Closing thoughts on the lyric essay form
Creative nonfiction writers have an overt desire to engage their readers with insightful stories. When language fails, the lyrical essay comes to the rescue. Although this is a challenging form to master, practicing different forms of storytelling could pave new avenues for your next nonfiction piece. Try using one of these different ways to practice the lyric craft, and get writing your next CNF story!
Upcoming Nonfiction Writing Courses
The Hero’s Journey For Storytellers
with Gloria Kempton
August 12th, 2020
Structure your story and give it meaning with Joseph Campbell’s The Hero’s Journey.
Let’s Get Personal: The Art and Craft of the Personal Essay
with Margo Perin
August 19th, 2020
Draw inspiration and material from your life experiences or “real life” people you know to craft compelling, publishable personal essays.
Creating the Visual Journal
with Lissa Jensen
August 26th, 2020
Go beyond narrow definitions of “journaling" to include visual images and let writing give what is seen a new voice. Surprise yourself.
How to Firm Up the “Mushy Middle” of Any Story
with Jeff Lyons
August 26th, 2020
Ensure a strong middle throughline for any story. Say goodbye to the "mushy middle," and hello to stories that work.
No More Excuses! Four Weeks to Finish and Submit Your Personal Essay or Short Memoir
with Giulietta Nardone
September 9th, 2020

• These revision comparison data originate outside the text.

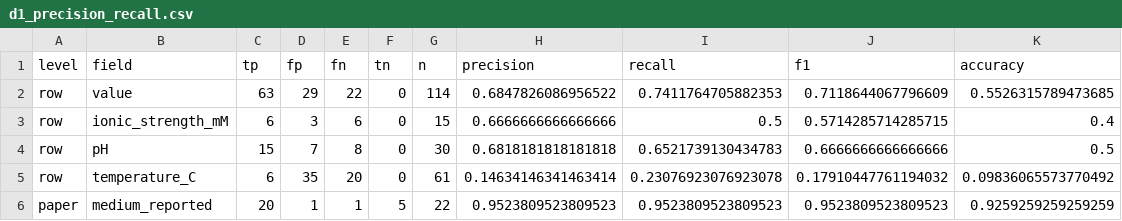
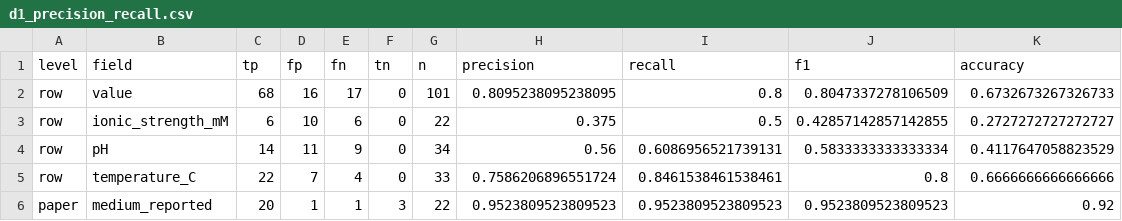
Before and after one commit to glmcz/mnp-research-standardization, a CSV file: out/tables/d1_precision_recall.csv, drawn as a sheet; only a part is shown; the diff covers the shown part only.

```diff
--- a/out/tables/d1_precision_recall.csv
+++ b/out/tables/d1_precision_recall.csv
@@ -1,6 +1,6 @@
 level,field,tp,fp,fn,tn,n,precision,recall,f1,accuracy
-row,value,63,29,22,0,114,0.6847826086956522,0.7411764705882353,0.7118644067796609,0.5526315789473685
-row,ionic_strength_mM,6,3,6,0,15,0.6666666666666666,0.5,0.5714285714285715,0.4
-row,pH,15,7,8,0,30,0.6818181818181818,0.6521739130434783,0.6666666666666666,0.5
-row,temperature_C,6,35,20,0,61,0.14634146341463414,0.23076923076923078,0.17910447761194032,0.09836065573770492
-paper,medium_reported,20,1,1,5,22,0.9523809523809523,0.9523809523809523,0.9523809523809523,0.9259259259259259
+row,value,68,16,17,0,101,0.8095238095238095,0.8,0.8047337278106509,0.6732673267326733
+row,ionic_strength_mM,6,10,6,0,22,0.375,0.5,0.42857142857142855,0.2727272727272727
+row,pH,14,11,9,0,34,0.56,0.6086956521739131,0.5833333333333334,0.4117647058823529
+row,temperature_C,22,7,4,0,33,0.7586206896551724,0.8461538461538461,0.8,0.6666666666666666
+paper,medium_reported,20,1,1,3,22,0.9523809523809523,0.9523809523809523,0.9523809523809523,0.92
```
Also changed, not shown: 33 edited cells elsewhere in this file, 28 other files.
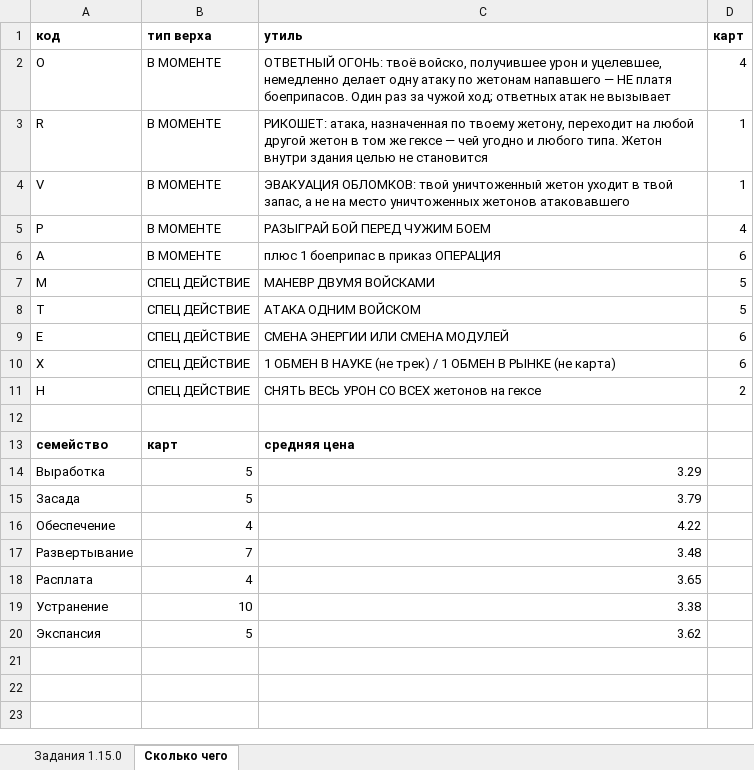
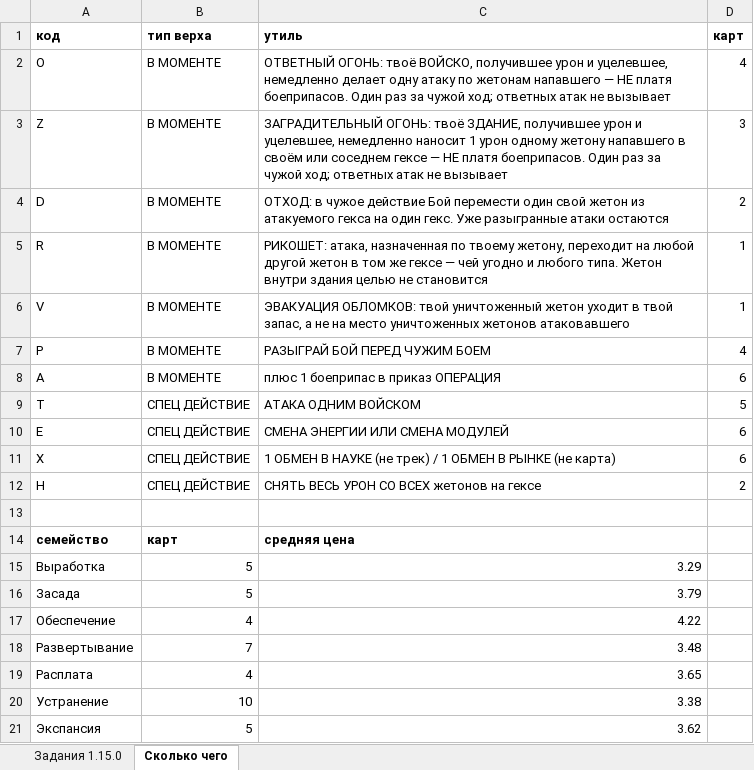
Before and after one commit to backskin/forged-in-kelium, an Excel workbook: docs/ЗАДАНИЯ 1.15.0 — карты целиком.xlsx, sheet Сколько чего, drawn as a sheet; values as stored, in another font and other column widths than the file's, no borders; removed rows and columns are numbered as before the commit, all else as after; the diff names each change by its address in the sheet, - before the commit and + after, or states it on an @@ line.

```diff
--- a/docs/ЗАДАНИЯ 1.15.0 — карты целиком.xlsx (sheet Сколько чего)
+++ b/docs/ЗАДАНИЯ 1.15.0 — карты целиком.xlsx (sheet Сколько чего)
-C2 (утиль): …ОГОНЬ: твоё войско, получившее урон…
+C2 (утиль): …ОГОНЬ: твоё ВОЙСКО, получившее урон…
+row 3: Z | В МОМЕНТЕ | ЗАГРАДИТЕЛЬНЫЙ ОГОНЬ: твоё ЗДАНИЕ, получившее урон и уцелевшее, немедленно наносит 1 урон одному жетону напавшего в своём или соседнем гексе — НЕ платя боеприпасов. Один раз за чужой ход; ответных атак не вызывает | 3
+row 4: D | В МОМЕНТЕ | ОТХОД: в чужое действие Бой перемести один свой жетон из атакуемого гекса на один гекс. Уже разыгранные атаки остаются | 2
-row 7: M | СПЕЦ ДЕЙСТВИЕ | МАНЕВР ДВУМЯ ВОЙСКАМИ | 5
```
Also changed, not shown: sheet Задания 1.15.0, 1 other file.
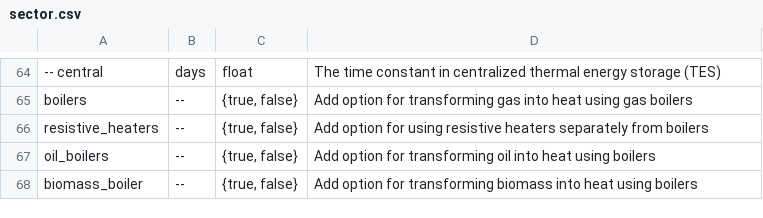
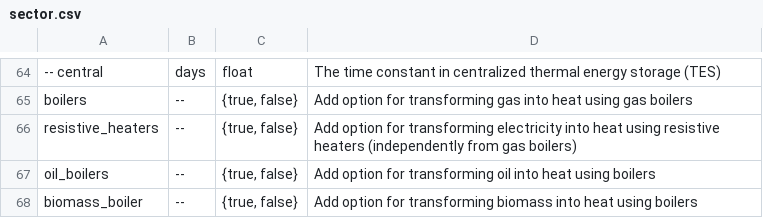
Before and after one commit to open-energy-transition/clean-firm-techs-eu, a CSV file: doc/configtables/sector.csv, drawn as a sheet; only a part is shown, gaps mark what is left out; the diff names each change by its address in the sheet, - before the commit and + after, or states it on an @@ line.

Commit message:
update configtable for resistive_heaters

```diff
--- a/doc/configtables/sector.csv
+++ b/doc/configtables/sector.csv
-D66: …option for using resistive heaters separately from boilers
+D66: …option for transforming electricity into heat using resistive heaters (independently from gas boilers)
```
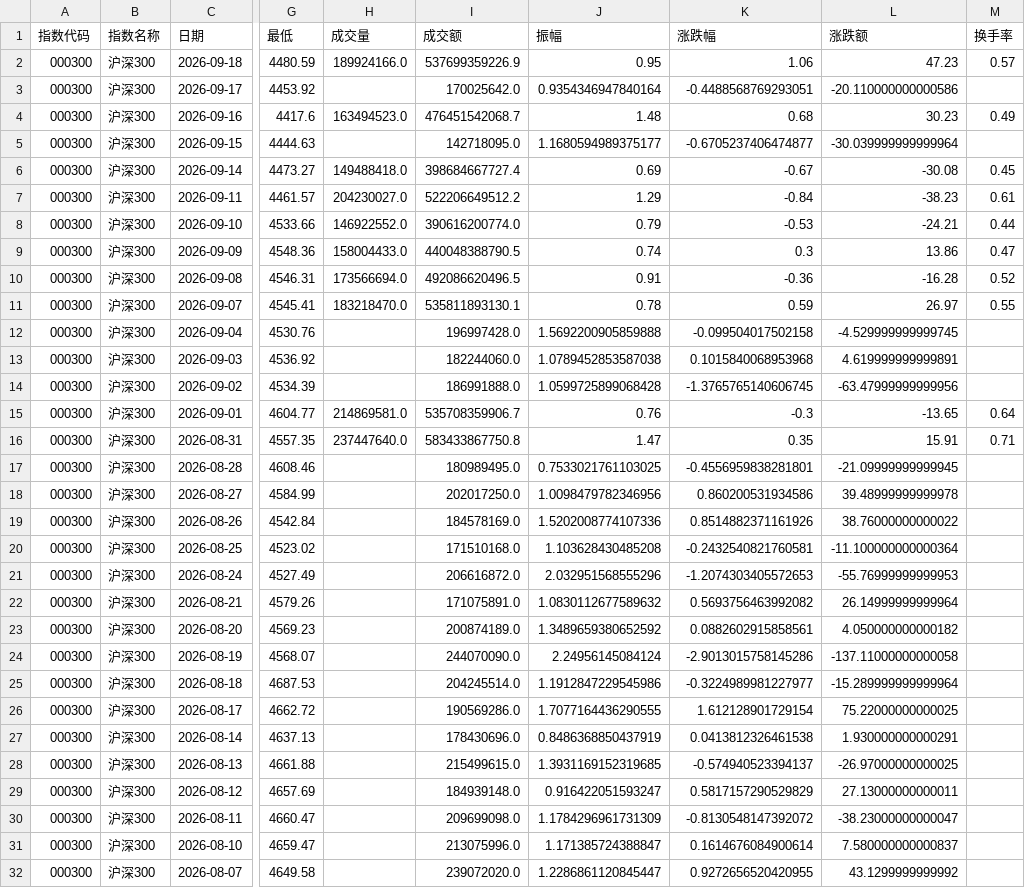
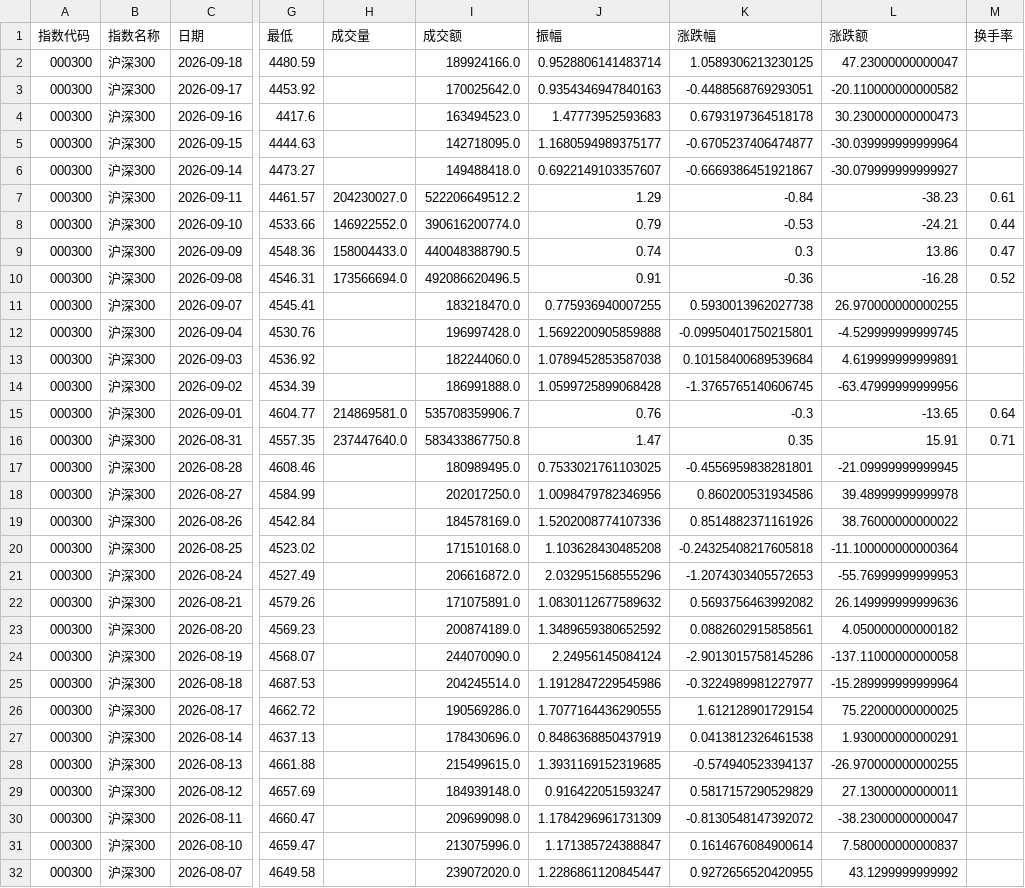
Before and after one commit to C00l70/etf-Hamburger, a CSV file: hs300_index_120d.csv, drawn as a sheet; only a part is shown, gaps mark what is left out; the diff covers the shown part only; the diff names each change by its address in the sheet, - before the commit and + after, or states it on an @@ line.

```diff
--- a/hs300_index_120d.csv
+++ b/hs300_index_120d.csv
-H2 (成交量): 189924166.0
+H2 (成交量): (empty)
-I2 (成交额): 537699359226.9
+I2 (成交额): 189924166.0
-J2 (振幅): 0.95
+J2 (振幅): 0.9528806141483714
-K2 (涨跌幅): 1.06
+K2 (涨跌幅): 1.0589306213230125
-L2 (涨跌额): 47.23
+L2 (涨跌额): 47.23000000000047
-M2 (换手率): 0.57
+M2 (换手率): (empty)
-J3 (振幅): 0.9354346947840164
+J3 (振幅): 0.9354346947840163
-L3 (涨跌额): -20.110000000000586
+L3 (涨跌额): -20.110000000000582
-H4 (成交量): 163494523.0
+H4 (成交量): (empty)
-I4 (成交额): 476451542068.7
+I4 (成交额): 163494523.0
-J4 (振幅): 1.48
+J4 (振幅): 1.47773952593683
-K4 (涨跌幅): 0.68
+K4 (涨跌幅): 0.6793197364518178
-L4 (涨跌额): 30.23
+L4 (涨跌额): 30.230000000000473
-M4 (换手率): 0.49
+M4 (换手率): (empty)
-H6 (成交量): 149488418.0
+H6 (成交量): (empty)
-I6 (成交额): 398684667727.4
+I6 (成交额): 149488418.0
-J6 (振幅): 0.69
+J6 (振幅): 0.6922149103357607
-K6 (涨跌幅): -0.67
+K6 (涨跌幅): -0.6669386451921867
-L6 (涨跌额): -30.08
+L6 (涨跌额): -30.079999999999927
-M6 (换手率): 0.45
+M6 (换手率): (empty)
-H11 (成交量): 183218470.0
+H11 (成交量): (empty)
-I11 (成交额): 535811893130.1
+I11 (成交额): 183218470.0
-J11 (振幅): 0.78
+J11 (振幅): 0.775936940007255
-K11 (涨跌幅): 0.59
+K11 (涨跌幅): 0.5930013962027738
-L11 (涨跌额): 26.97
+L11 (涨跌额): 26.970000000000255
-M11 (换手率): 0.55
+M11 (换手率): (empty)
-K12 (涨跌幅): -0.099504017502158
+K12 (涨跌幅): -0.09950401750215801
-K13 (涨跌幅): 0.1015840068953968
+K13 (涨跌幅): 0.10158400689539684
-K20 (涨跌幅): -0.2432540821760581
+K20 (涨跌幅): -0.24325408217605818
-L22 (涨跌额): 26.14999999999964
+L22 (涨跌额): 26.149999999999636
-L28 (涨跌额): -26.97000000000025
+L28 (涨跌额): -26.970000000000255
```
Also changed, not shown: 31 edited cells elsewhere in this file, 1 other file.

Join us for this insightful four-week “get the writing done” program, give and receive thoughtful comments from your fellow writers and the instructor, and enjoy heaps of encouragement and writing wisdom along the way.